Dataset excerpts:
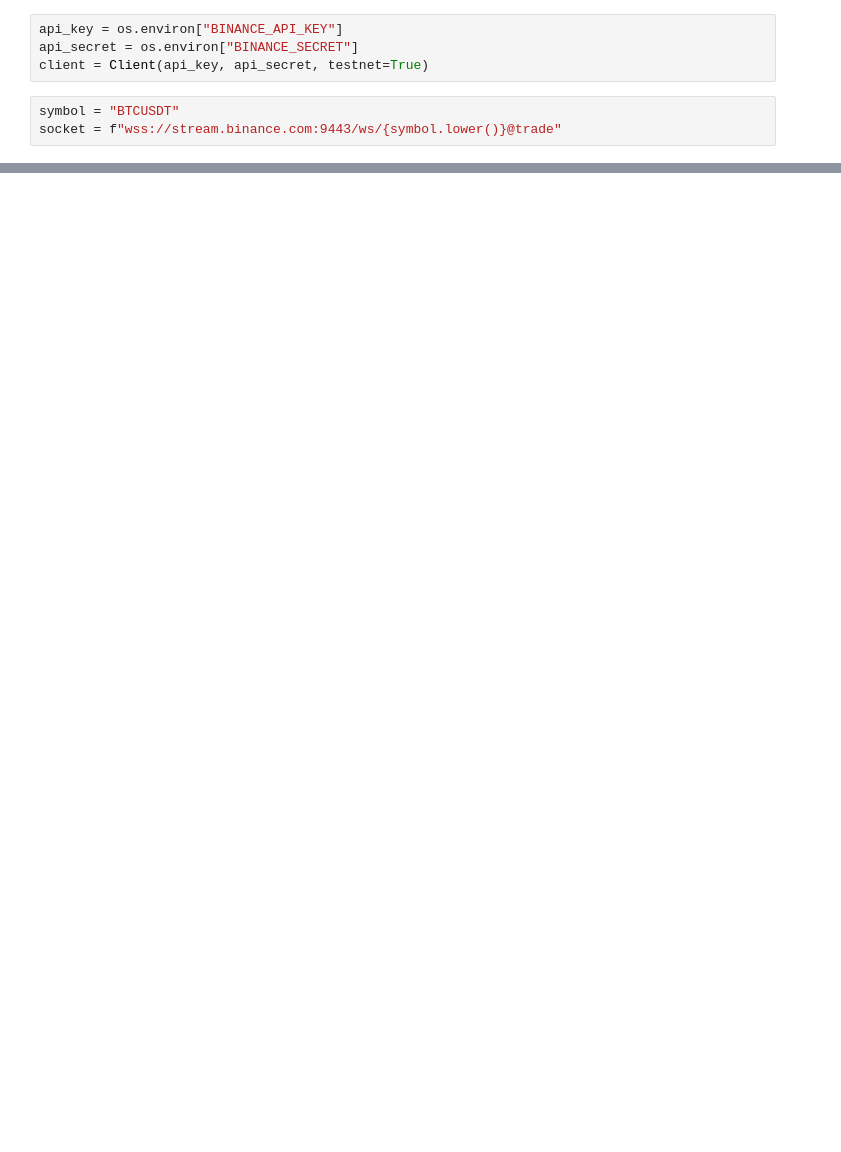
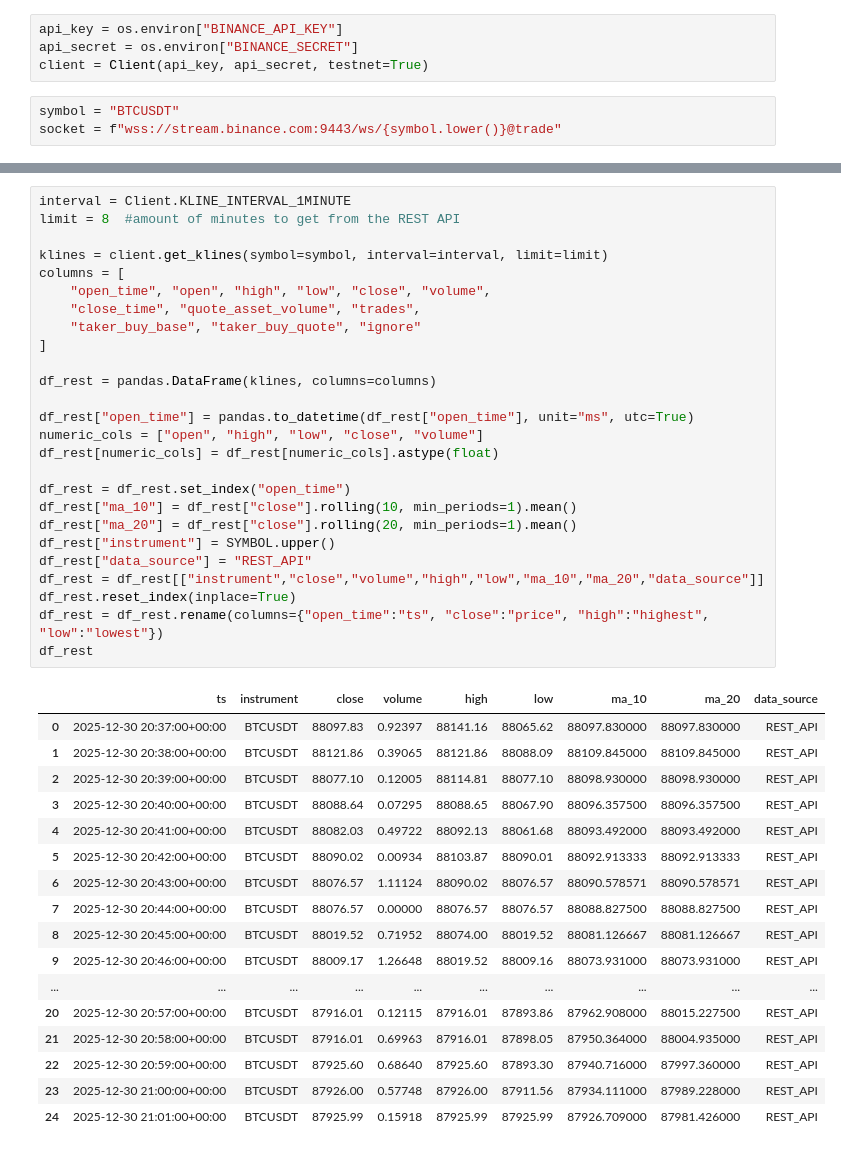
Before and after one commit to irantov/binance_project, a Jupyter notebook: binance_project.ipynb, the cells around one changed output, grey strips where cells are left out. Drawn from its saved outputs; the diff is of its cells as text; blank space fills up the shorter version.

```diff
--- a/binance_project.ipynb
+++ b/binance_project.ipynb
@@ -99,0 +174,44 @@ Connection opened
+# %%
+interval = Client.KLINE_INTERVAL_1MINUTE
+limit = 8  #amount of minutes to get from the REST API
+
+klines = client.get_klines(symbol=symbol, interval=interval, limit=limit)
+columns = [
+    "open_time", "open", "high", "low", "close", "volume",
+    "close_time", "quote_asset_volume", "trades",
+    "taker_buy_base", "taker_buy_quote", "ignore"
+]
+
+df_rest = pandas.DataFrame(klines, columns=columns)
+
+df_rest["open_time"] = pandas.to_datetime(df_rest["open_time"], unit="ms", utc=True)
+numeric_cols = ["open", "high", "low", "close", "volume"]
+df_rest[numeric_cols] = df_rest[numeric_cols].astype(float)
+
+df_rest = df_rest.set_index("open_time")
+df_rest["ma_10"] = df_rest["close"].rolling(10, min_periods=1).mean()
+df_rest["ma_20"] = df_rest["close"].rolling(20, min_periods=1).mean()
+df_rest["instrument"] = SYMBOL.upper()
+df_rest["data_source"] = "REST_API"
+df_rest = df_rest[["instrument","close","volume","high","low","ma_10","ma_20","data_source"]]
+df_rest.reset_index(inplace=True)
+df_rest = df_rest.rename(columns={"open_time":"ts", "close":"price", "high":"highest", "low":"lowest"})
+df_rest
+# %% [output]
+|  | ts | instrument | close | volume | high | low | ma_10 | ma_20 | data_source |
+| 0 | 2025-12-30 20:37:00+00:00 | BTCUSDT | 88097.83 | 0.92397 | 88141.16 | 88065.62 | 88097.830000 | 88097.830000 | REST_API |
+| 1 | 2025-12-30 20:38:00+00:00 | BTCUSDT | 88121.86 | 0.39065 | 88121.86 | 88088.09 | 88109.845000 | 88109.845000 | REST_API |
+| 2 | 2025-12-30 20:39:00+00:00 | BTCUSDT | 88077.10 | 0.12005 | 88114.81 | 88077.10 | 88098.930000 | 88098.930000 | REST_API |
+| 3 | 2025-12-30 20:40:00+00:00 | BTCUSDT | 88088.64 | 0.07295 | 88088.65 | 88067.90 | 88096.357500 | 88096.357500 | REST_API |
+| 4 | 2025-12-30 20:41:00+00:00 | BTCUSDT | 88082.03 | 0.49722 | 88092.13 | 88061.68 | 88093.492000 | 88093.492000 | REST_API |
+| 5 | 2025-12-30 20:42:00+00:00 | BTCUSDT | 88090.02 | 0.00934 | 88103.87 | 88090.01 | 88092.913333 | 88092.913333 | REST_API |
+| 6 | 2025-12-30 20:43:00+00:00 | BTCUSDT | 88076.57 | 1.11124 | 88090.02 | 88076.57 | 88090.578571 | 88090.578571 | REST_API |
+| 7 | 2025-12-30 20:44:00+00:00 | BTCUSDT | 88076.57 | 0.00000 | 88076.57 | 88076.57 | 88088.827500 | 88088.827500 | REST_API |
+| 8 | 2025-12-30 20:45:00+00:00 | BTCUSDT | 88019.52 | 0.71952 | 88074.00 | 88019.52 | 88081.126667 | 88081.126667 | REST_API |
+| 9 | 2025-12-30 20:46:00+00:00 | BTCUSDT | 88009.17 | 1.26648 | 88019.52 | 88009.16 | 88073.931000 | 88073.931000 | REST_API |
+| ... | ... | ... | ... | ... | ... | ... | ... | ... | ... |
+| 20 | 2025-12-30 20:57:00+00:00 | BTCUSDT | 87916.01 | 0.12115 | 87916.01 | 87893.86 | 87962.908000 | 88015.227500 | REST_API |
+| 21 | 2025-12-30 20:58:00+00:00 | BTCUSDT | 87916.01 | 0.69963 | 87916.01 | 87898.05 | 87950.364000 | 88004.935000 | REST_API |
+| 22 | 2025-12-30 20:59:00+00:00 | BTCUSDT | 87925.60 | 0.68640 | 87925.60 | 87893.30 | 87940.716000 | 87997.360000 | REST_API |
+| 23 | 2025-12-30 21:00:00+00:00 | BTCUSDT | 87926.00 | 0.57748 | 87926.00 | 87911.56 | 87934.111000 | 87989.228000 | REST_API |
+| 24 | 2025-12-30 21:01:00+00:00 | BTCUSDT | 87925.99 | 0.15918 | 87925.99 | 87925.99 | 87926.709000 | 87981.426000 | REST_API |
```
Also changed, not shown: parts of 9 cells of this notebook.
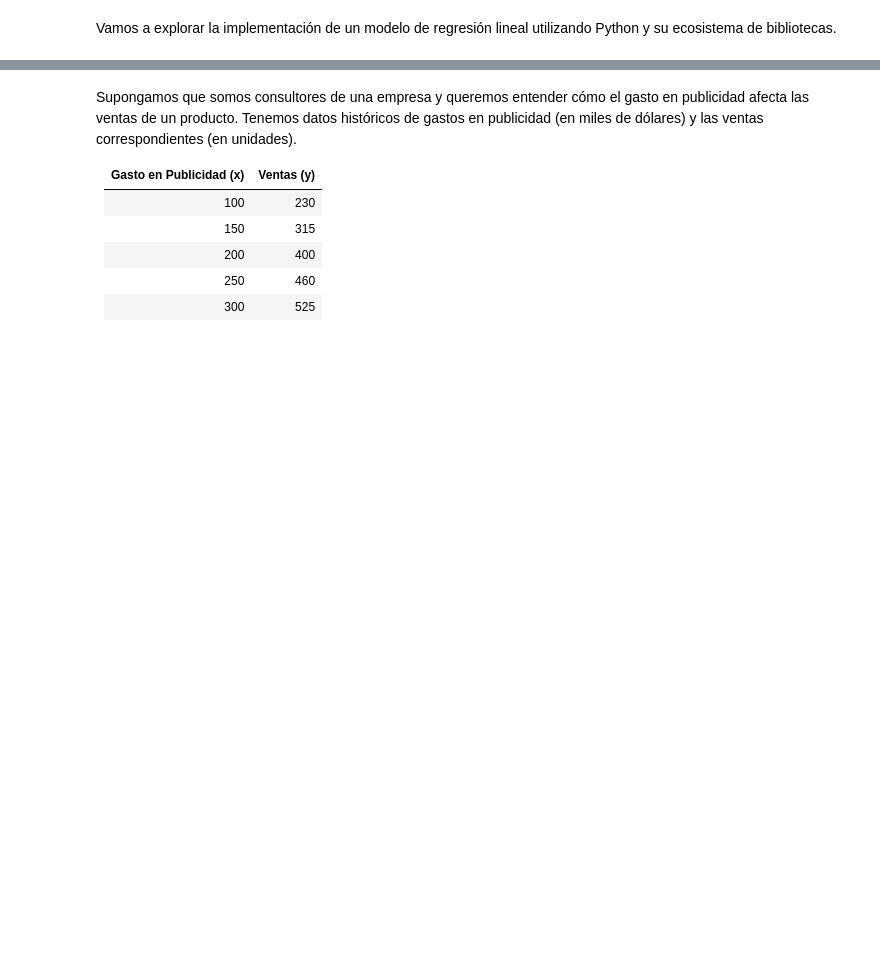
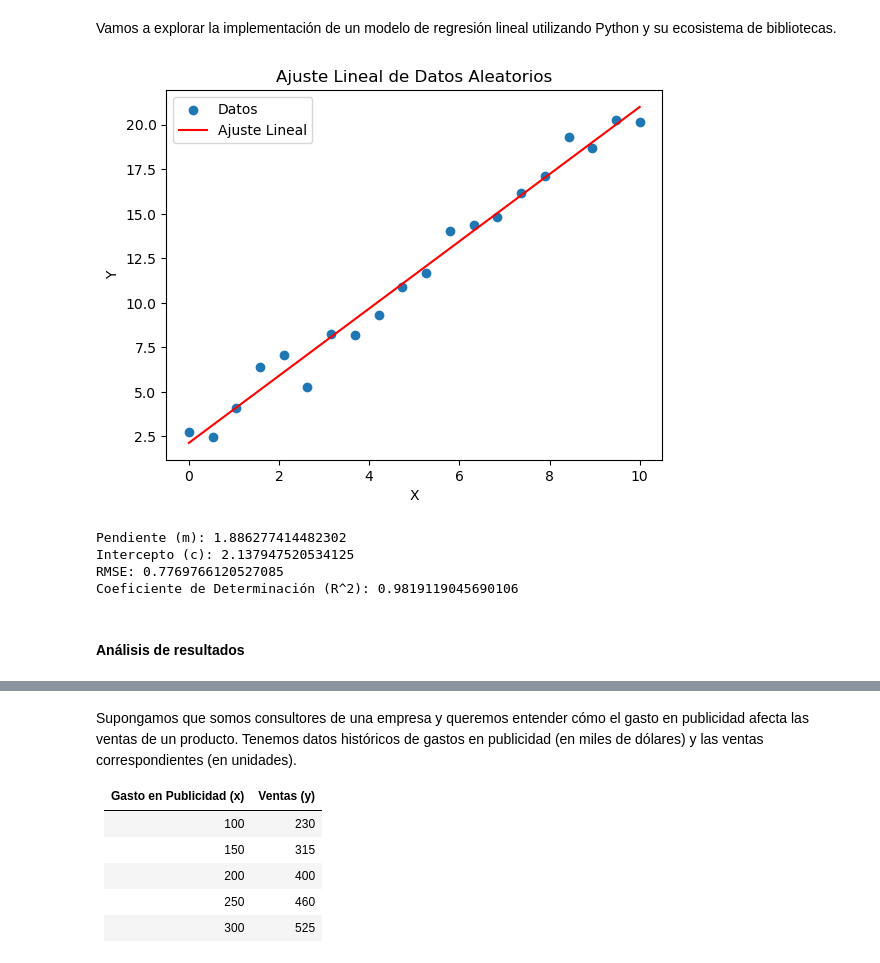
Before and after one commit to carlosalvarezh/Analitica_Datos, a Jupyter notebook: C03_Modelos_Prediccion_Pronostico.ipynb, the cells around one changed output, grey strips where cells are left out. Drawn from its saved outputs; the diff is of its cells as text; code cells hidden in the pictures; blank space fills up the shorter version.

```diff
--- a/C03_Modelos_Prediccion_Pronostico.ipynb
+++ b/C03_Modelos_Prediccion_Pronostico.ipynb
@@ -513,0 +498,40 @@ print('Error cuadrado medio:', mse)
+# %%
+import numpy as np
+import matplotlib.pyplot as plt
+
+# Generación de datos aleatorios
+np.random.seed(0)
+x = np.linspace(0, 10, 20)
+y = 2 * x + 1 + np.random.normal(0, 1, 20)
+
+# Cálculo de los parámetros del ajuste lineal
+A = np.vstack([x, np.ones(len(x))]).T
+m, c = np.linalg.lstsq(A, y, rcond=None)[0]
+
+# Estadísticas del ajuste
+residuals = y - (m*x + c)
+rmse = np.sqrt(np.mean(residuals**2))
+r_squared = 1 - (np.sum(residuals**2) / np.sum((y - np.mean(y))**2))
+
+# Graficar los datos y la recta de ajuste
+plt.scatter(x, y, label='Datos')
+plt.plot(x, m*x + c, 'r', label='Ajuste Lineal')
+plt.xlabel('X')
+plt.ylabel('Y')
+plt.legend()
+plt.title('Ajuste Lineal de Datos Aleatorios')
+plt.show()
+
+# Imprimir resultados
+print("Pendiente (m):", m)
+print("Intercepto (c):", c)
+print("RMSE:", rmse)
+print("Coeficiente de Determinación (R^2):", r_squared)
+# %% [output]
+[figure, added]
+Pendiente (m): 1.886277414482302
+Intercepto (c): 2.137947520534125
+RMSE: 0.7769766120527085
+Coeficiente de Determinación (R^2): 0.9819119045690106
+# %% [markdown]
+#### Análisis de resultados
```
Also changed, not shown: parts of 166 cells of this notebook, 2 other files.
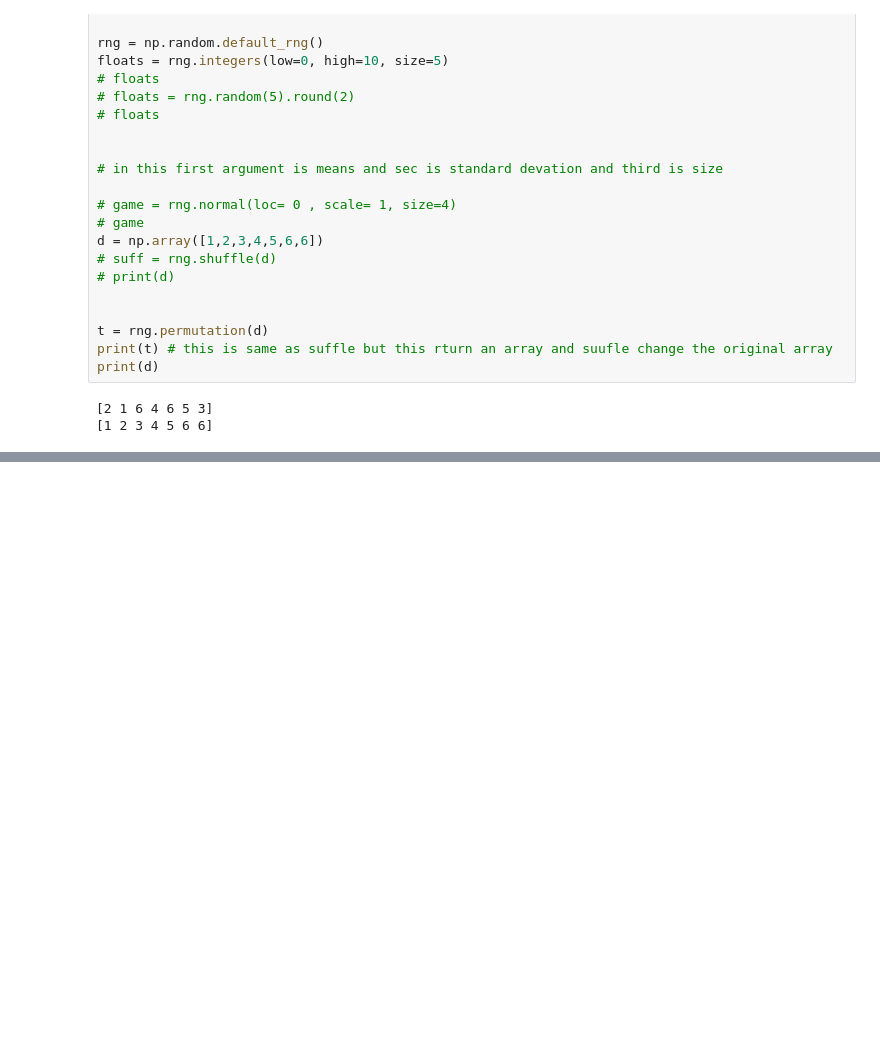
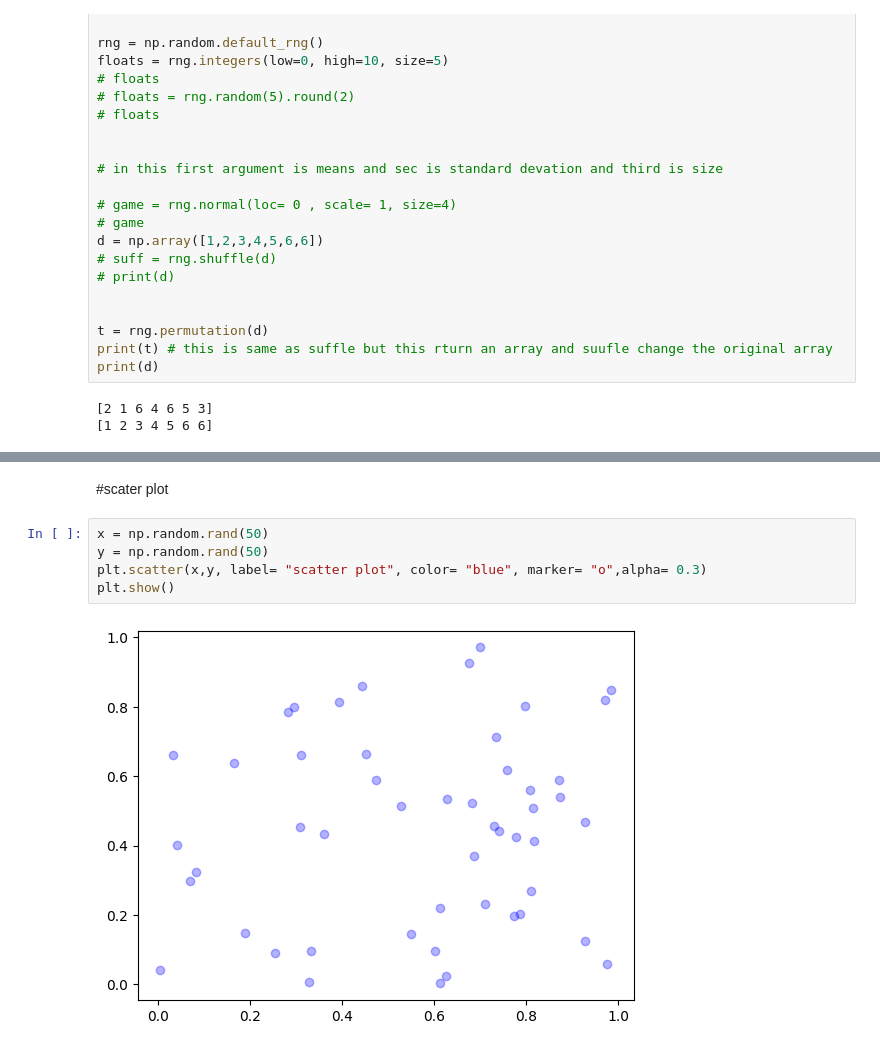
Before and after one commit to YashuSingh005/do-it-yawrrr, a Jupyter notebook: Untitled0.ipynb, the cells around one changed output, grey strips where cells are left out. Saved outputs shown, nothing was run; the diff lists cells and outputs as text; blank space fills up the shorter version.

```diff
--- a/Untitled0.ipynb
+++ b/Untitled0.ipynb
@@ -230,0 +281,9 @@ print(d)
+# %% [markdown]
+#scater plot
+# %%
+x = np.random.rand(50)
+y = np.random.rand(50)
+plt.scatter(x,y, label= "scatter plot", color= "blue", marker= "o",alpha= 0.3)
+plt.show()
+# %% [output]
+[figure, added]
```
Also changed, not shown: parts of 5 cells of this notebook.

Directions for this task:
Go through the lines above and tally those with the string "random". The total is all that is needed.

Response:
4